::: Exercise data

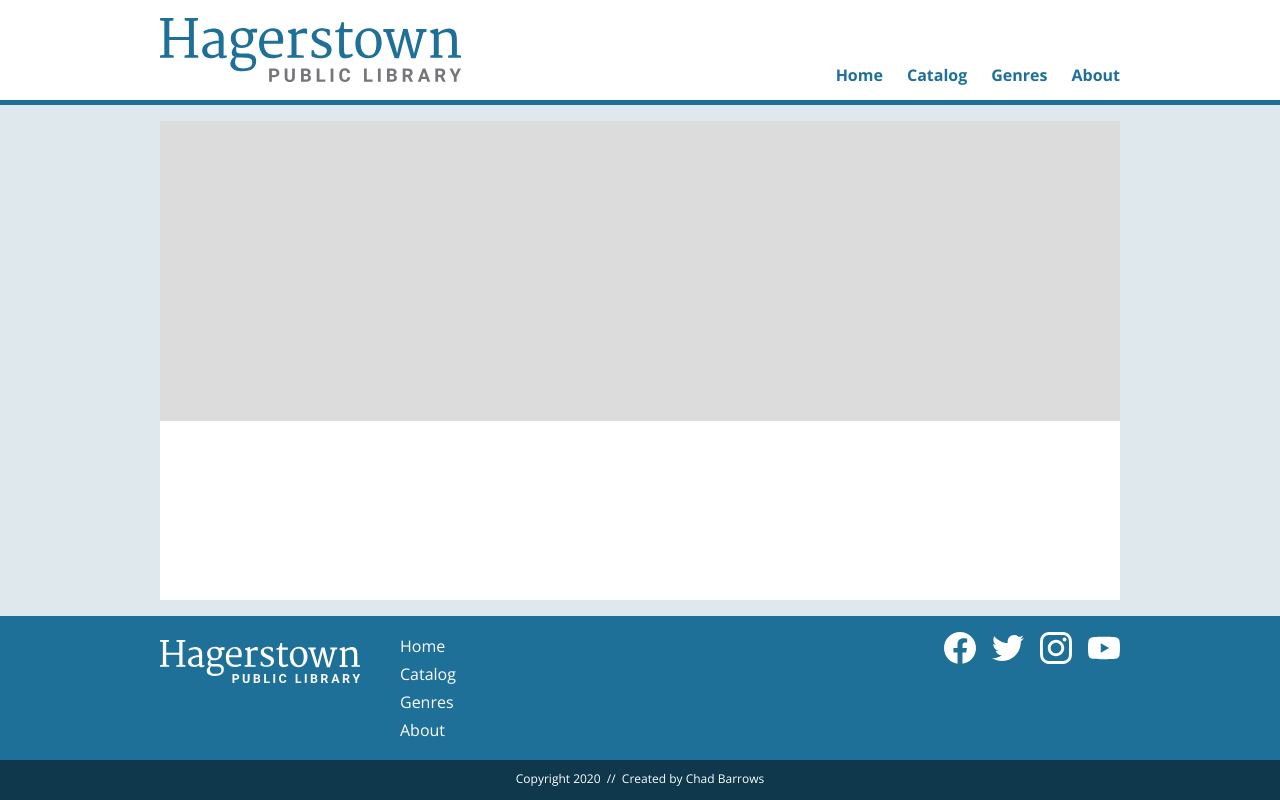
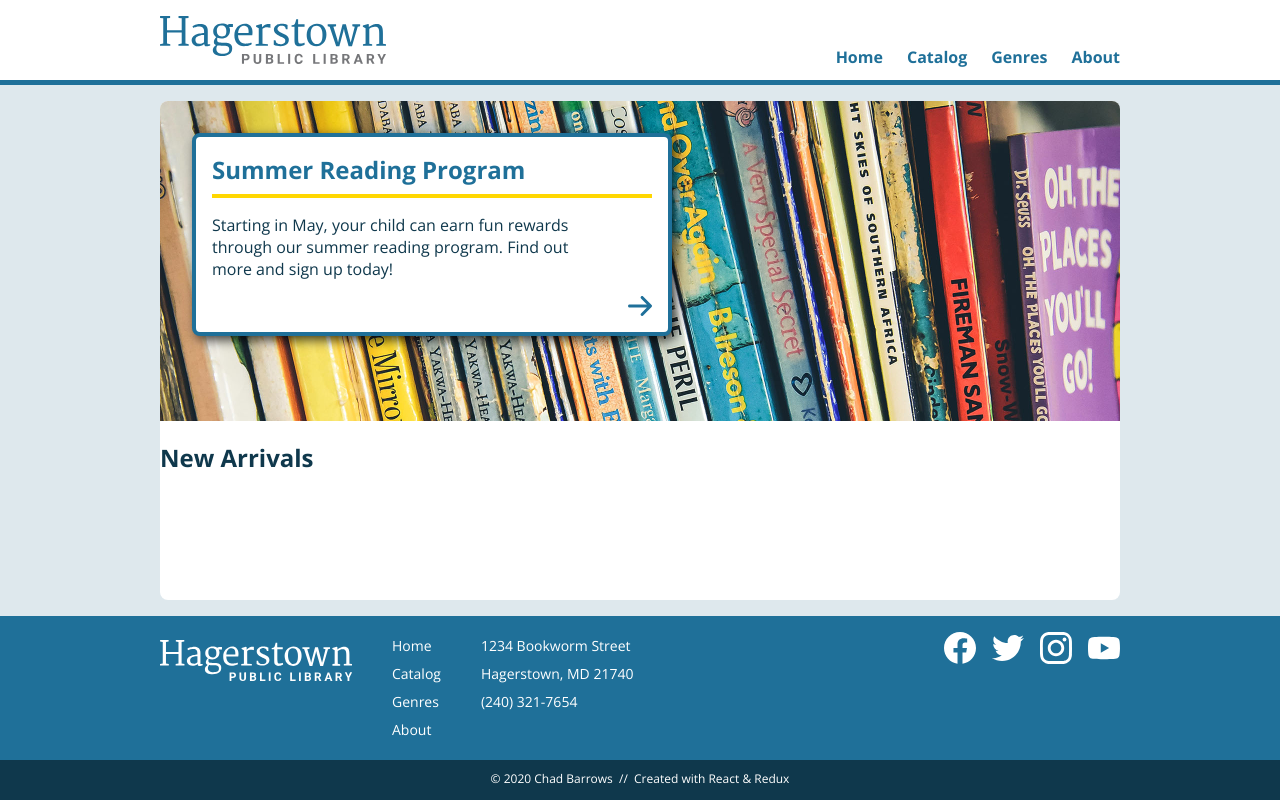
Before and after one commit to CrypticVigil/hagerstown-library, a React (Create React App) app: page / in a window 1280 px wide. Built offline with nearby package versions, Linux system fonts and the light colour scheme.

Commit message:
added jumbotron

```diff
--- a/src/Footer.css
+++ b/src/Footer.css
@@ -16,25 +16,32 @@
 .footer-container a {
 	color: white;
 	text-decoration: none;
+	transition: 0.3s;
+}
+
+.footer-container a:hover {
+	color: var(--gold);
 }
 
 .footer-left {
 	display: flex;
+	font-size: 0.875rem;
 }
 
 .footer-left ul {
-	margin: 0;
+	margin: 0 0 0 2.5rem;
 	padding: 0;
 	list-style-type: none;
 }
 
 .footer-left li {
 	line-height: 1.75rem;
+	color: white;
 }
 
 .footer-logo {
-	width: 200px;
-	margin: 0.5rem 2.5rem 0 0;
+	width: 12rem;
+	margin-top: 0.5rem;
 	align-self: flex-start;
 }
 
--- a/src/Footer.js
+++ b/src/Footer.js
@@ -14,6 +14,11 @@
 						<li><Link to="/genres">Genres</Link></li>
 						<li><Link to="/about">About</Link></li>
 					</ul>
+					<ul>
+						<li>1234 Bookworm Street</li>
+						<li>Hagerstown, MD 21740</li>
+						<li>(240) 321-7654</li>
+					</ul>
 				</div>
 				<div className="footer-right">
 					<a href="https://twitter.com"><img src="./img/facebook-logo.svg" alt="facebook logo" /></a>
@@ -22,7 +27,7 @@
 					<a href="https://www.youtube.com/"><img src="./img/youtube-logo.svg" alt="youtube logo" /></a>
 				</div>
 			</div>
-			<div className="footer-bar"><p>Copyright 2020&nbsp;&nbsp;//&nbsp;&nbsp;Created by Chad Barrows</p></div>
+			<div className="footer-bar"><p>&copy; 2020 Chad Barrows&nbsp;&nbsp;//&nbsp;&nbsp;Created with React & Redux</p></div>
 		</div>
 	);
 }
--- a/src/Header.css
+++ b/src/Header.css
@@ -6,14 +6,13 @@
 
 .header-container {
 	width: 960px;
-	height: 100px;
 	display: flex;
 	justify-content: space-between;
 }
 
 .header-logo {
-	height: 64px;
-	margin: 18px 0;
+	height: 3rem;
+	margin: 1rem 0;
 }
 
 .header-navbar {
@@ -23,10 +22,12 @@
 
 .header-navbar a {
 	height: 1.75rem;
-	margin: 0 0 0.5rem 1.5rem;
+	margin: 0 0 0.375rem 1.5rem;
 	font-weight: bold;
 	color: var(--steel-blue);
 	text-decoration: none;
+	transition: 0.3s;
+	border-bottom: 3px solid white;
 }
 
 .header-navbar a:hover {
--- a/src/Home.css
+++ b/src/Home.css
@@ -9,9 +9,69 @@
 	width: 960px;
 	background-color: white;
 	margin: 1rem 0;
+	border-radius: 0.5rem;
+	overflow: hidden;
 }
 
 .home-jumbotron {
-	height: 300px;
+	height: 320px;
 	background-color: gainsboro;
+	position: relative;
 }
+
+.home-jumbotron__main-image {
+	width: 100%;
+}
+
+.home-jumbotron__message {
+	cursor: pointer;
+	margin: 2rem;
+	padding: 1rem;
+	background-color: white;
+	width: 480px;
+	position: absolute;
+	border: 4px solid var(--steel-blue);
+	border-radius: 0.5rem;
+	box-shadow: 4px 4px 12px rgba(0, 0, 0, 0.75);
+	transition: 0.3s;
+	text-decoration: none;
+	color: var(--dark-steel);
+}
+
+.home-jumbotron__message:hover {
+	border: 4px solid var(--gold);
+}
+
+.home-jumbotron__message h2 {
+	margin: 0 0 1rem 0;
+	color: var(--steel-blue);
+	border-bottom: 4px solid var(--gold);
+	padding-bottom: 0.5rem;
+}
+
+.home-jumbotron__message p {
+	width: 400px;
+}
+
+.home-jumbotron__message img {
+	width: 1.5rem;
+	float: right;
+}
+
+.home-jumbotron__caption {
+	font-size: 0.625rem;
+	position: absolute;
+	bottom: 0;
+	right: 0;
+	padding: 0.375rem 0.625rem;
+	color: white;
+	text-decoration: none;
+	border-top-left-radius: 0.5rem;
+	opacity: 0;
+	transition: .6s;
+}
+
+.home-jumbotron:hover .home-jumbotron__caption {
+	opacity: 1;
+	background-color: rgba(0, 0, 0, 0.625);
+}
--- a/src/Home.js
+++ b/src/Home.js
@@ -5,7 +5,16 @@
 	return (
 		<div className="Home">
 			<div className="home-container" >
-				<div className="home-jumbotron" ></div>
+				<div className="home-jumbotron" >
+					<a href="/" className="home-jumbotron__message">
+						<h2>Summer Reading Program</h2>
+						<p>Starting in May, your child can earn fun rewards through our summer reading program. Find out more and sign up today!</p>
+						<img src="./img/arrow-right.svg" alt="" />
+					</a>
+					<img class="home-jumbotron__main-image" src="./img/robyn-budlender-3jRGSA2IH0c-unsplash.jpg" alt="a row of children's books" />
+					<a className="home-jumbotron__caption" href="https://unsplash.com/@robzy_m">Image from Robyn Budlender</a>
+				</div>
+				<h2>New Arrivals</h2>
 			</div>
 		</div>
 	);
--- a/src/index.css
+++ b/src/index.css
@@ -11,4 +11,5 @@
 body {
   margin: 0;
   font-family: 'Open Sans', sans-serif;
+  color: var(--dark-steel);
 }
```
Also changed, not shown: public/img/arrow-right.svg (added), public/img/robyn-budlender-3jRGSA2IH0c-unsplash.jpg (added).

::::::

Output all the entries exactly, minus any pictures.

## Your solution
Before and after one commit to CrypticVigil/hagerstown-library, a React (Create React App) app: page / in a window 1280 px wide. Built offline with nearby package versions, Linux system fonts and the light colour scheme.

Commit message:
added jumbotron

```diff
--- a/src/Footer.css
+++ b/src/Footer.css
@@ -16,25 +16,32 @@
 .footer-container a {
 	color: white;
 	text-decoration: none;
+	transition: 0.3s;
+}
+
+.footer-container a:hover {
+	color: var(--gold);
 }
 
 .footer-left {
 	display: flex;
+	font-size: 0.875rem;
 }
 
 .footer-left ul {
-	margin: 0;
+	margin: 0 0 0 2.5rem;
 	padding: 0;
 	list-style-type: none;
 }
 
 .footer-left li {
 	line-height: 1.75rem;
+	color: white;
 }
 
 .footer-logo {
-	width: 200px;
-	margin: 0.5rem 2.5rem 0 0;
+	width: 12rem;
+	margin-top: 0.5rem;
 	align-self: flex-start;
 }
 
--- a/src/Footer.js
+++ b/src/Footer.js
@@ -14,6 +14,11 @@
 						<li><Link to="/genres">Genres</Link></li>
 						<li><Link to="/about">About</Link></li>
 					</ul>
+					<ul>
+						<li>1234 Bookworm Street</li>
+						<li>Hagerstown, MD 21740</li>
+						<li>(240) 321-7654</li>
+					</ul>
 				</div>
 				<div className="footer-right">
 					<a href="https://twitter.com"><img src="./img/facebook-logo.svg" alt="facebook logo" /></a>
@@ -22,7 +27,7 @@
 					<a href="https://www.youtube.com/"><img src="./img/youtube-logo.svg" alt="youtube logo" /></a>
 				</div>
 			</div>
-			<div className="footer-bar"><p>Copyright 2020&nbsp;&nbsp;//&nbsp;&nbsp;Created by Chad Barrows</p></div>
+			<div className="footer-bar"><p>&copy; 2020 Chad Barrows&nbsp;&nbsp;//&nbsp;&nbsp;Created with React & Redux</p></div>
 		</div>
 	);
 }
--- a/src/Header.css
+++ b/src/Header.css
@@ -6,14 +6,13 @@
 
 .header-container {
 	width: 960px;
-	height: 100px;
 	display: flex;
 	justify-content: space-between;
 }
 
 .header-logo {
-	height: 64px;
-	margin: 18px 0;
+	height: 3rem;
+	margin: 1rem 0;
 }
 
 .header-navbar {
@@ -23,10 +22,12 @@
 
 .header-navbar a {
 	height: 1.75rem;
-	margin: 0 0 0.5rem 1.5rem;
+	margin: 0 0 0.375rem 1.5rem;
 	font-weight: bold;
 	color: var(--steel-blue);
 	text-decoration: none;
+	transition: 0.3s;
+	border-bottom: 3px solid white;
 }
 
 .header-navbar a:hover {
--- a/src/Home.css
+++ b/src/Home.css
@@ -9,9 +9,69 @@
 	width: 960px;
 	background-color: white;
 	margin: 1rem 0;
+	border-radius: 0.5rem;
+	overflow: hidden;
 }
 
 .home-jumbotron {
-	height: 300px;
+	height: 320px;
 	background-color: gainsboro;
+	position: relative;
 }
+
+.home-jumbotron__main-image {
+	width: 100%;
+}
+
+.home-jumbotron__message {
+	cursor: pointer;
+	margin: 2rem;
+	padding: 1rem;
+	background-color: white;
+	width: 480px;
+	position: absolute;
+	border: 4px solid var(--steel-blue);
+	border-radius: 0.5rem;
+	box-shadow: 4px 4px 12px rgba(0, 0, 0, 0.75);
+	transition: 0.3s;
+	text-decoration: none;
+	color: var(--dark-steel);
+}
+
+.home-jumbotron__message:hover {
+	border: 4px solid var(--gold);
+}
+
+.home-jumbotron__message h2 {
+	margin: 0 0 1rem 0;
+	color: var(--steel-blue);
+	border-bottom: 4px solid var(--gold);
+	padding-bottom: 0.5rem;
+}
+
+.home-jumbotron__message p {
+	width: 400px;
+}
+
+.home-jumbotron__message img {
+	width: 1.5rem;
+	float: right;
+}
+
+.home-jumbotron__caption {
+	font-size: 0.625rem;
+	position: absolute;
+	bottom: 0;
+	right: 0;
+	padding: 0.375rem 0.625rem;
+	color: white;
+	text-decoration: none;
+	border-top-left-radius: 0.5rem;
+	opacity: 0;
+	transition: .6s;
+}
+
+.home-jumbotron:hover .home-jumbotron__caption {
+	opacity: 1;
+	background-color: rgba(0, 0, 0, 0.625);
+}
--- a/src/Home.js
+++ b/src/Home.js
@@ -5,7 +5,16 @@
 	return (
 		<div className="Home">
 			<div className="home-container" >
-				<div className="home-jumbotron" ></div>
+				<div className="home-jumbotron" >
+					<a href="/" className="home-jumbotron__message">
+						<h2>Summer Reading Program</h2>
+						<p>Starting in May, your child can earn fun rewards through our summer reading program. Find out more and sign up today!</p>
+						<img src="./img/arrow-right.svg" alt="" />
+					</a>
+					<img class="home-jumbotron__main-image" src="./img/robyn-budlender-3jRGSA2IH0c-unsplash.jpg" alt="a row of children's books" />
+					<a className="home-jumbotron__caption" href="https://unsplash.com/@robzy_m">Image from Robyn Budlender</a>
+				</div>
+				<h2>New Arrivals</h2>
 			</div>
 		</div>
 	);
--- a/src/index.css
+++ b/src/index.css
@@ -11,4 +11,5 @@
 body {
   margin: 0;
   font-family: 'Open Sans', sans-serif;
+  color: var(--dark-steel);
 }
```
Also changed, not shown: public/img/arrow-right.svg (added), public/img/robyn-budlender-3jRGSA2IH0c-unsplash.jpg (added).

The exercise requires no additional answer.